I have a lot of books. I am building a library for them in my loft space. But I will still have books on shelves in the living room, on my bedside table, in my study, in piles on chairs. I live in a house of books. Their presence softens my life. They arouse hope and mystery. They draw me to different rooms in myself. I have books here from childhood, from college, from different houses and friends and lovers, books I bought last week or last year or ten years ago and still haven’t read yet but am interacting with every day.
A few years ago I discovered that I have probably been depressive all my life. I used to cry a lot and sometimes a trap door would open inside and I would fall through it like sand. I relied on books to get me out. If I was teaching a class or having tea with someone I would think of a favorite book or writer and I would get enough energy to go on.
When someone comes into my house and loves my books I know there is something we share that I can never name or see. When people are surprised or start talking about how they got rid of all their books I feel sad. I grew up in a house with few books, but I began to get them anywhere I could. They calmed the craziness outside and inside. I have carried books with me from apartment to apartment, city to city, life to life for 30 years. I am going to add to the library a corner “wing” with a reading nook stuffed with pillows and curtains you can close if you want to be alone with your book. I will leave a flashlight.
I buy books freely. I go to libraries and bookstores often. My favorite bookstore in the city was called Diskover and it was around the corner from my house in Allston, then moved to Brighton.
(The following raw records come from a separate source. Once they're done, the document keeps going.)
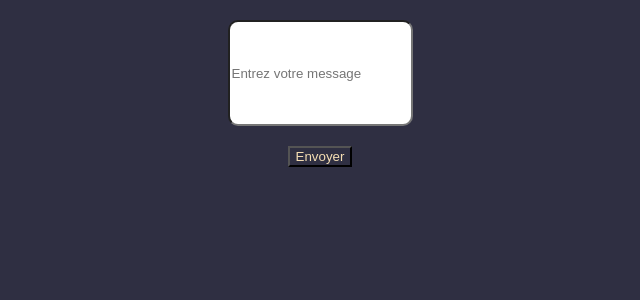
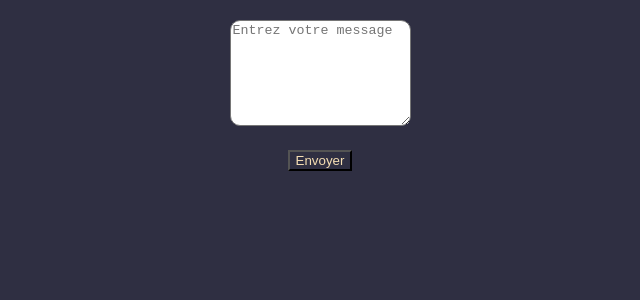
Before and after one commit to alexissengangabo07/nodejs-chat-app, a React (Create React App) app in the folder client/: page / in a window 1280 px wide. Shown: the top 300 px of the page, without its empty margins (320-960 px from the left). Built offline with nearby package versions, Linux system fonts and the light colour scheme.

Commit message:
Style texteArea

```diff
--- a/client/src/components/FormClient.js
+++ b/client/src/components/FormClient.js
@@ -5,7 +5,7 @@
     return(
         <div className="container">
             <form action="Form">
-                <input type="text" className="input" placeholder="Entrez votre message"/>
+                <textarea type="text" className="input" placeholder="Entrez votre message"></textarea>
             </form>
             <button className="Envoyer">Envoyer</button>
 
```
It was run by a Peruvian woman with cats. Diskover overflowed with books. There were sections but nothing was organized. You had to dig. There was nothing I liked more than wandering around fiction, self-help, or poetry, listening to the old jazz LP’s she played and petting her cats. The black fluffy one was called Magic. There were old Dell paperbacks you could hold in the palm of your hand. Contemporary novels. Rare books. Odd books.
Some people might be overwhelmed at Diskover or at my house even, and though I am prey to this feeling often, I can’t locate it around books. I loved driving up to Diskover on a winter night and arriving at its book- and light-filled front window not knowing what I would find. It was my speedball, my rocket ship, my Orient Express, my jam session, my orgasm, my prayer, my cross-country trip in the back of a Greyhound with a bunch of strangers I have yet to meet.
One night years ago I met a hobo in the cafe car of an Amtrak going from Chicago to New York. He was young, like me, mid-20s. We were going home for the holidays. He was reading and he raved about how he loved getting lost inside a novel. How his life became, while reading it, those places, those people, those emotions. Someone else I know said she didn’t read fiction because she didn’t want to have the feelings. In the morning, the hobo left me a note on a piece of sparkly red stationery and envelope, which I still have and think I will put somewhere in the new library or maybe in the reading nook. It left no name or address. It said only: Slip through the cracks and disappear.
I am trying. I want to disappear in books, in life, and now writing my own books, too.